11 responses to “My Photographic Time Tunnel – Kiev 4AM

  • TheSecretSarah

    Wow, Nice post, reminds me of my old school Cannon I found on top of a mountain. It’s not dead, it still works, but the batteries it uses are not available where I live anymore. Film is also way to expensive. I miss shooting with a film camera. The possibilities with Digital , are endless, but the thrill of having to get all your settings right, buying the right film and only shooting a few shots, cause you only have 20 – 30 photo’s in a roll of film, so getting angles and composition perfect, and then never knowing until you get the film developed. The anticipation. Its lost with digital SLR! I still shoot from the eye piece and never from the LCD.

    • Royalrat

      Thanks Sarah!
      I agree that using film camera today is a little strange and cost more. I do it because I enjoy the process, the tools and the results. When it’s something you love, nothing else matters…

  • simon

    Great post and you will know from reading mine that this camera is a favourite (if only it had a meter).
    The one you have here is a 4AM too – the black plastic rewind knob tells you this as the 4A was a different design.

    Currently I am on my third Kiev 60 and have fixed a lens permanently onto my 88 plus use my 4AM with a 35mm and 53mm lens and love them all (even if they break and have their own particular character).

    Will now go through the rest of your blog as it looks really good 😉

    • Royalrat

      Thanks Simon!

      How come you love the Kiev so much? What makes it so special for you?
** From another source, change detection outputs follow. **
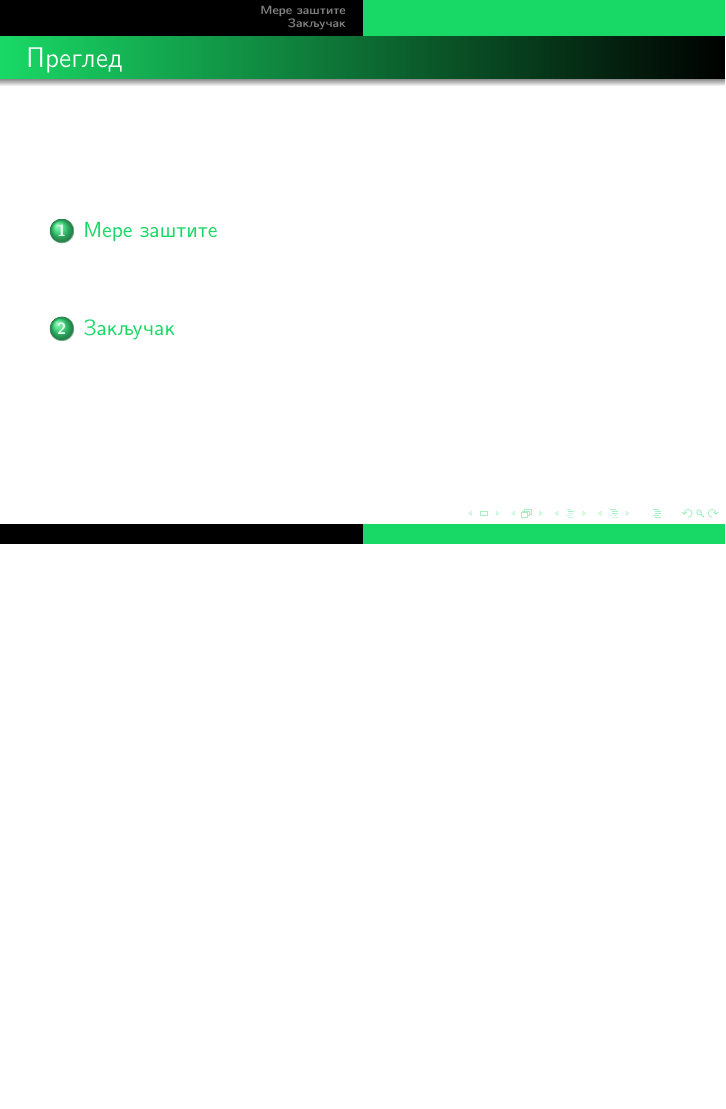
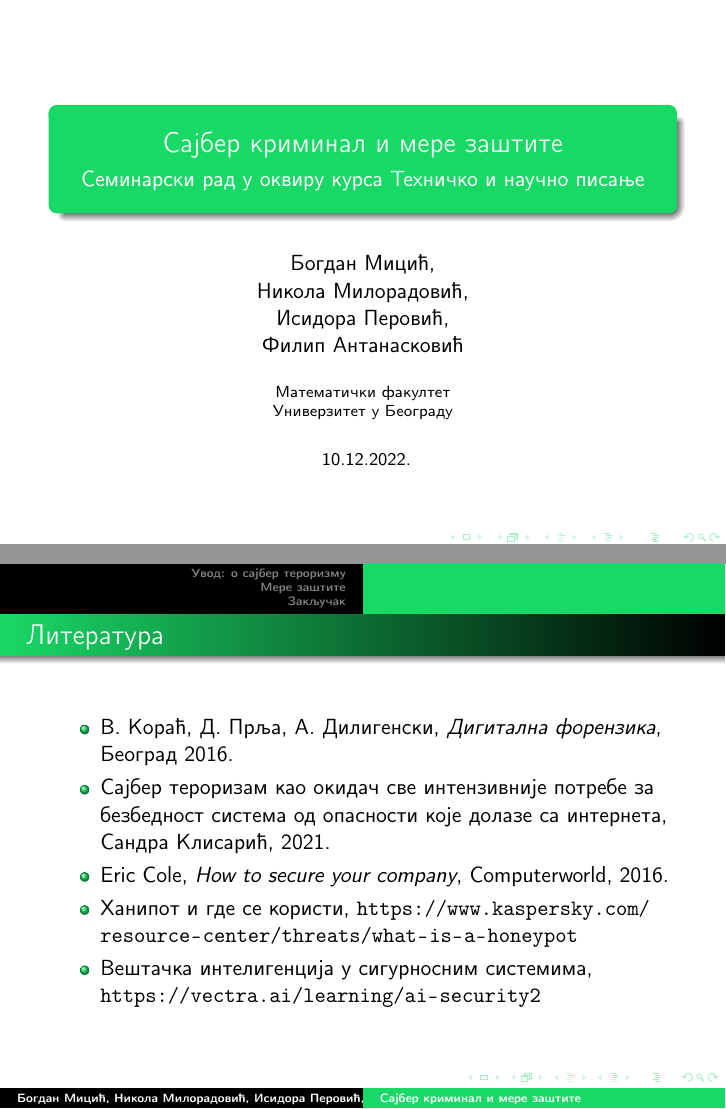
Before and after one commit to ficok/39_TNP2022, LaTeX slides (39_prezentacija_MicićMiloradovićAntanaskovićPerović.tex): page 1 of 3 before the commit and pages 1 and 2 of 7 after it, the two joined at a grey line, the shorter picture padded with empty space. Compiled offline with pdfLaTeX.

Commit message:
Dodaci: - sekcija 'Uvod', - sekcija sa literaturom, - naslovna strana.

```diff
--- a/39_prezentacija_MicićMiloradovićAntanaskovićPerović.tex
+++ b/39_prezentacija_MicićMiloradovićAntanaskovićPerović.tex
@@ -1,6 +1,7 @@
 \documentclass{beamer}
 \usepackage{beamerthemeshadow}
 \usepackage{graphicx}
+\graphicspath{{./slike/}}
 \usepackage{color}
 \usepackage[utf8]{inputenc}
 \usepackage[T2A]{fontenc}
@@ -9,14 +10,36 @@
 \definecolor{beamer@darkred}{rgb}{0.1,0.85,0.4}
 \setbeamercolor{structure}{fg=beamer@darkred}
 
-
-
-
-
+\title{Сајбер криминал и мере заштите}
+\subtitle{Семинарски рад у оквиру курса Техничко и научно писање}
+\author{Богдан Мицић, \\Никола Милорадовић, \\Исидора Перовић, \\Филип Антанасковић}
+\institute{Математички факултет\\Универзитет у Београду}
+\date{
+  \footnotesize{10.12.2022.}
+}
 %литература и насловна страна иду изнад
 %када пишете имаћемо два section-a: Filipov i moj deo, dok Isidora i Nikola kada budu pisali svoj treba da koriste \subsection, razlog jer po pravilu u pregledu ne bi trebali da imamo vise od 3 glavne teme tj. sectiona
 \begin{document}
 
 \begin{frame}
+  \thispagestyle{empty}
+  \titlepage{}
+\end{frame}
+\addtocounter{framenumber}{-1}
+
+\begin{frame}[fragile]\frametitle{Литература}
+  \begin{itemize}
+    \item В. Кораћ, Д. Прља, А. Дилигенски, \emph{Дигитална форензика}, Београд 2016.
+    \item Сајбер тероризам као окидач све интензивније потребе за безбедност система од опасности које долазе са интернета, Сандра Клисарић, 2021.
+    \item Eric Cole, \emph{How to secure your company}, Computerworld, 2016.
+    \item Ханипот и где се користи, \url{https://www.kaspersky.com/resource-center/threats/what-is-a-honeypot}
+    \item Вештачка интелигенција у сигурносним системима, \url{https://vectra.ai/learning/ai-security2}
+  \end{itemize}
+\end{frame}
+
+\begin{frame}
 	\frametitle{Преглед}
 	\tableofcontents
+\end{frame}
+
+\section{Увод: о сајбер тероризму}
```
Also changed, not shown: 39_prezentacija_MicićMiloradovićAntanaskovićPerović.pdf, 39_prezentacija_MicićMiloradovićAntanaskovićPerović.tex (24 more changed lines), 5 other files.
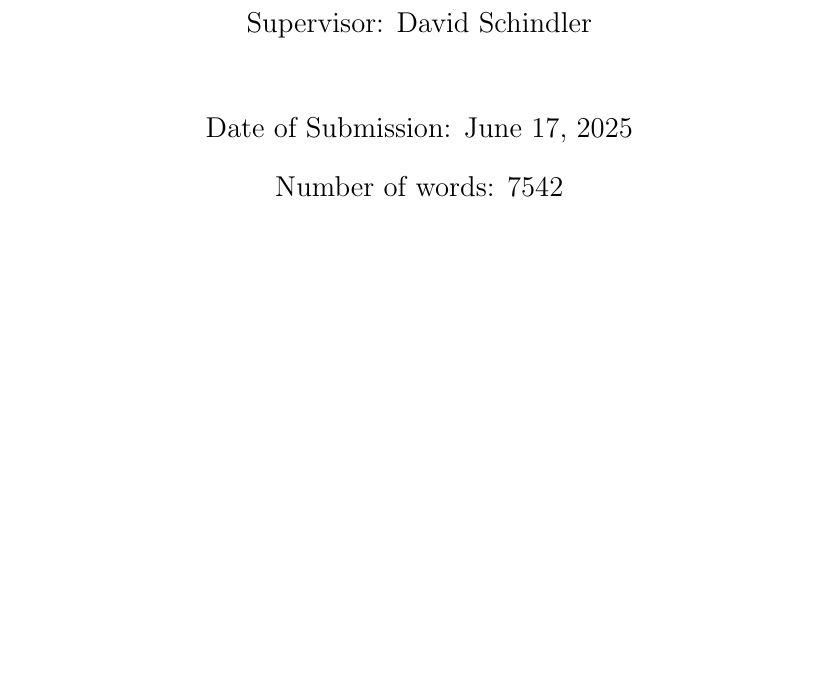
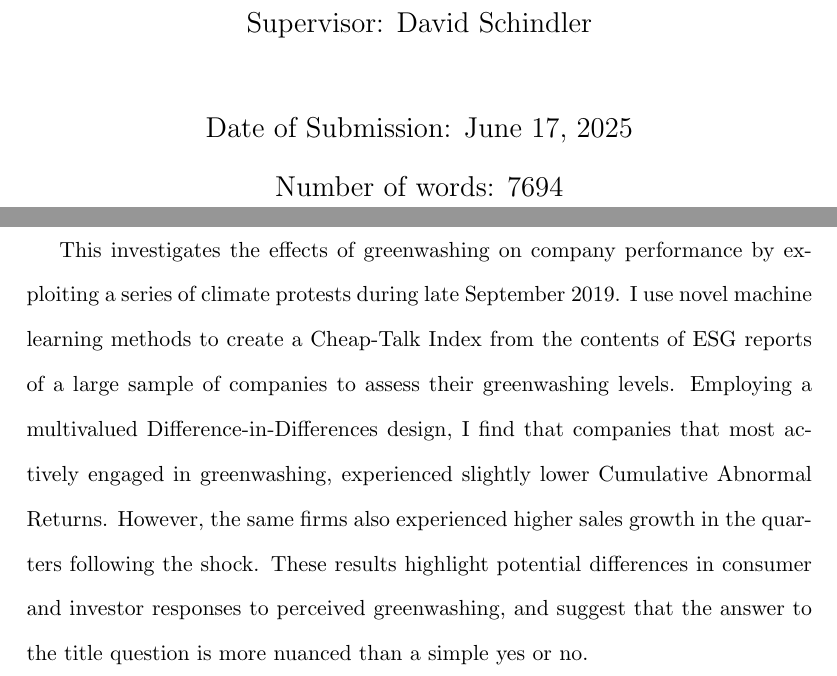
Before and after one commit to pszewi/thesis, a LaTeX thesis (writing/thesis.tex, which reads writing/titlepage.tex): part of page 1 of 51 before the commit and two parts of pages 1 and 2 of 52 after it, the two joined at a grey line, cut so that both start at the same text, the shorter picture padded with empty space. Compiled offline with pdfLaTeX.

Commit message:
adds abstract

```diff
--- a/writing/thesis.tex
+++ b/writing/thesis.tex
@@ -36,6 +36,6 @@
 \pagebreak
 \pagenumbering{roman}
 
-% \begin{abstract}
-% Your abstract goes here.
+\begin{abstract}
+This investigates the effects of greenwashing on company performance by exploiting a series of climate protests during late September 2019. I use novel machine learning methods to create a Cheap-Talk Index from the contents of ESG reports of a large sample of companies to assess their greenwashing levels. Employing a multivalued Difference-in-Differences design, I find that companies that most actively engaged in greenwashing, experienced slightly lower Cumulative Abnormal Returns. However, the same firms also experienced higher sales growth in the quarters following the shock. These results highlight potential differences in consumer and investor responses to perceived greenwashing, and suggest that the answer to the title question is more nuanced than a simple yes or no.
 
--- a/writing/titlepage.tex
+++ b/writing/titlepage.tex
@@ -29,7 +29,7 @@
 
         % \large
         Date of Submission: \today{} \\
-        Number of words: 7542
+        Number of words: 7694
 
 
     \end{center}
```
Also changed, not shown: writing/thesis.pdf, writing/thesis.tex (11 more changed lines).
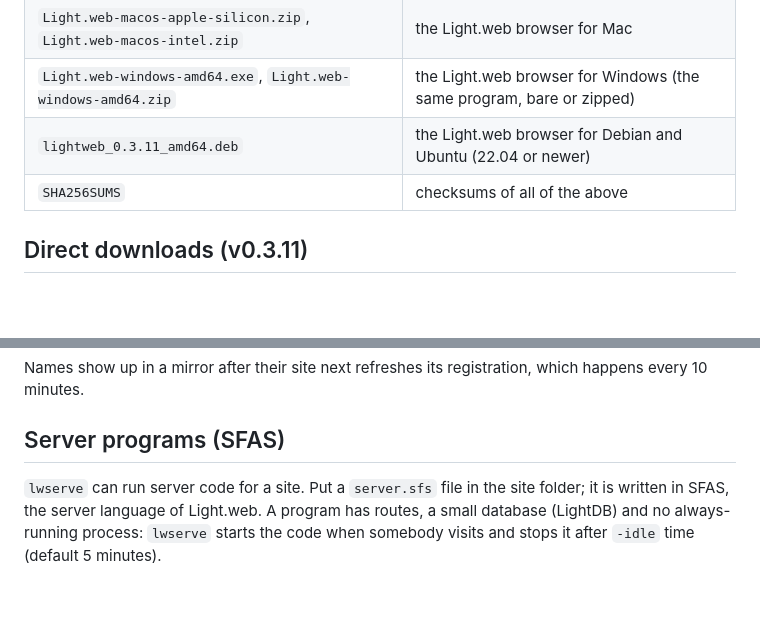
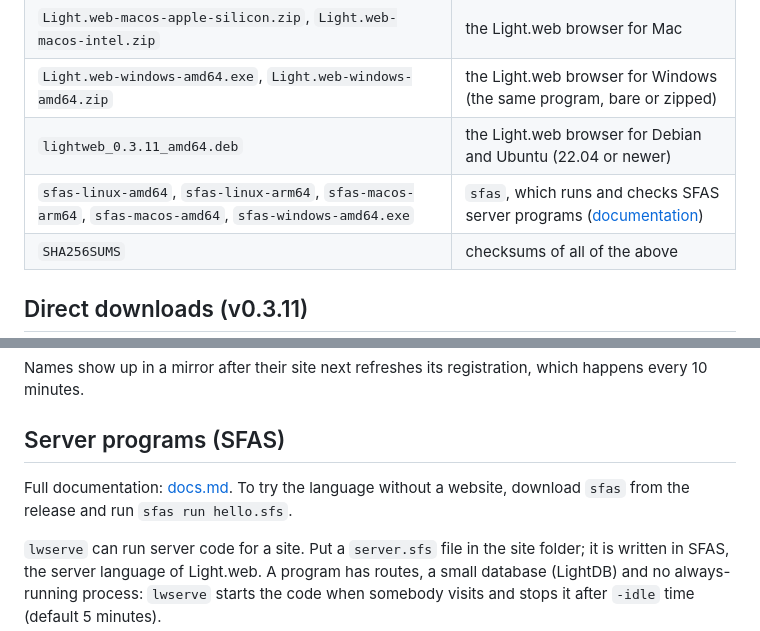
Before and after one commit to Luishae07/lightweb, a Markdown page: README.md, 2 parts joined by grey strips. GitHub-like rendering; blank space fills up the shorter version.

Commit message:
README: sfas downloads and link to docs.md

```diff
--- a/README.md
+++ b/README.md
@@ -67,6 +67,7 @@ checks its checksum, and puts `lwserve` in `~/.local/bin`. Windows: download `lw
 | `Light.web-macos-apple-silicon.zip`, `Light.web-macos-intel.zip` | the Light.web browser for Mac |
 | `Light.web-windows-amd64.exe`, `Light.web-windows-amd64.zip` | the Light.web browser for Windows (the same program, bare or zipped) |
 | `lightweb_0.3.11_amd64.deb` | the Light.web browser for Debian and Ubuntu (22.04 or newer) |
+| `sfas-linux-amd64`, `sfas-linux-arm64`, `sfas-macos-arm64`, `sfas-macos-amd64`, `sfas-windows-amd64.exe` | `sfas`, which runs and checks SFAS server programs ([documentation](docs.md)) |
 | `SHA256SUMS` | checksums of all of the above |
 
 ## Direct downloads (v0.3.11)
@@ -188,6 +189,9 @@ Names show up in a mirror after their site next refreshes its registration, whic
 
 ## Server programs (SFAS)
 
+Full documentation: [docs.md](docs.md). To try the language without a website, download `sfas` from the release and run
+`sfas run hello.sfs`.
+
 `lwserve` can run server code for a site. Put a `server.sfs` file in the site folder; it is written in SFAS, the server
 language of Light.web. A program has routes, a small database (LightDB) and no always-running process: `lwserve` starts the
 code when somebody visits and stops it after `-idle` time (default 5 minutes).
```
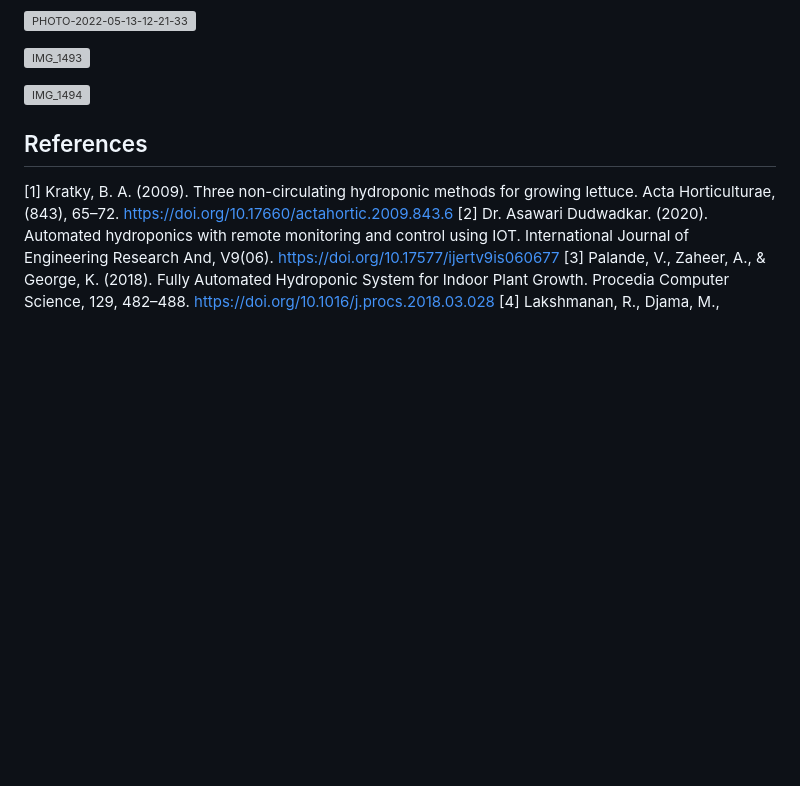
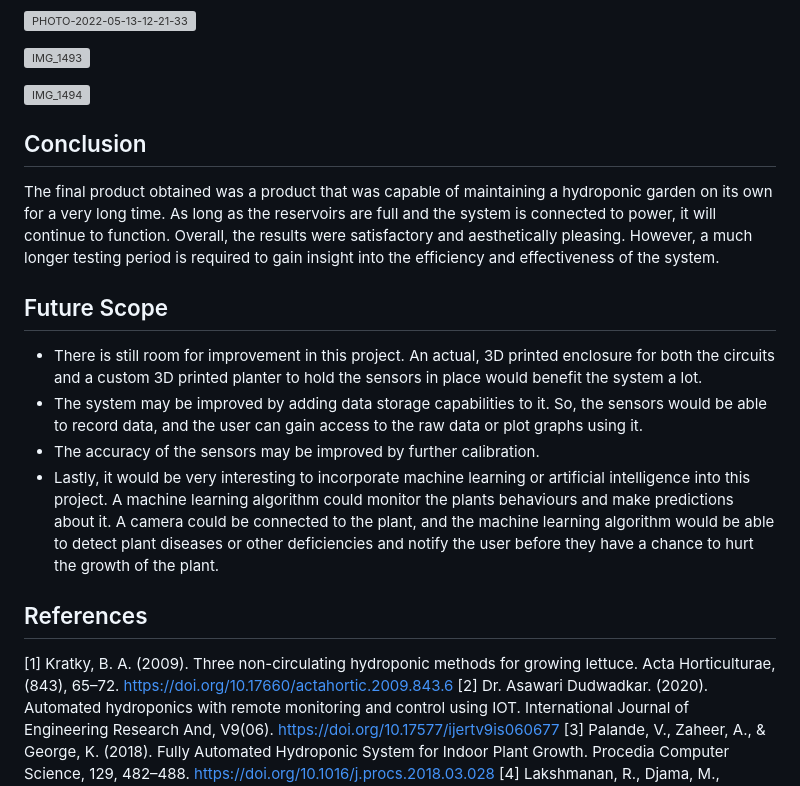
Before and after one commit to Aditya0709-alt/Sprout, a Markdown page: README.md, the part around the change. Drawn GitHub-style; blank space fills up the shorter version; grey boxes are pictures that could not be loaded.

```diff
--- a/README.md
+++ b/README.md
@@ -104,6 +104,20 @@ The major problem with the breadboard was that it involved using a lot of wires.
 ![IMG_1494](https://user-images.githubusercontent.com/77115883/214760545-974d4cff-8046-49b7-90f1-a9cde79617ad.jpg)
 
 
+## Conclusion
+
+The final product obtained was a product that was capable of maintaining a hydroponic garden on its own for a very long time. As long as the reservoirs are full and the system is connected to power, it will continue to function. Overall, the results were satisfactory and aesthetically pleasing. However, a much longer testing period is required to gain insight into the efficiency and effectiveness of the system.
+
+
+## Future Scope
+
+- There is still room for improvement in this project. An actual, 3D printed enclosure for both
+the circuits and a custom 3D printed planter to hold the sensors in place would benefit the system a lot.
+- The system may be improved by adding data storage capabilities to it. So, the sensors would be able to record data, and the user can gain access to the raw data or plot graphs using it.
+- The accuracy of the sensors may be improved by further calibration.
+- Lastly, it would be very interesting to incorporate machine learning or artificial intelligence into this project. A machine learning algorithm could monitor the plants behaviours and make predictions about it. A camera could be connected to the plant, and the machine learning algorithm would be able to detect plant diseases or other deficiencies and notify the user before they have a chance to hurt the growth of the plant.
+
+
 
 
 ## References
```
      I’m waiting to read and see more of your Kiev!

      PS you are totally right about the model. It is a Kiev 4AM. Thanks so much for this correction!!!

  • simon

    I think my love affair is with medium format film and I am yet to find a MF camera that I don’t love for one reason or another.

    For the Kiev 60 and 88 the most amazing thing for me is the lens options you can get for them.

    I have a 65/3.5 Mir that is amazing for head shots, an Arsat 80/2.8 for general and on the Kiev 88 I have the most amazing Zodiak 30mm full frame medium format fisheye that is just stunning to both use and look at.

    The 4AM and particularly the lenses are amazingly sharp for such a cheap camera and overall film just rocks

  • clicknroll

    great post! be proud with your film habits! i know the feeling of failure while shooting with a vintage film camera – you are absolutely sure that you messed every shot up, but when the scans are made, you get blown away time after time with the colours and depth.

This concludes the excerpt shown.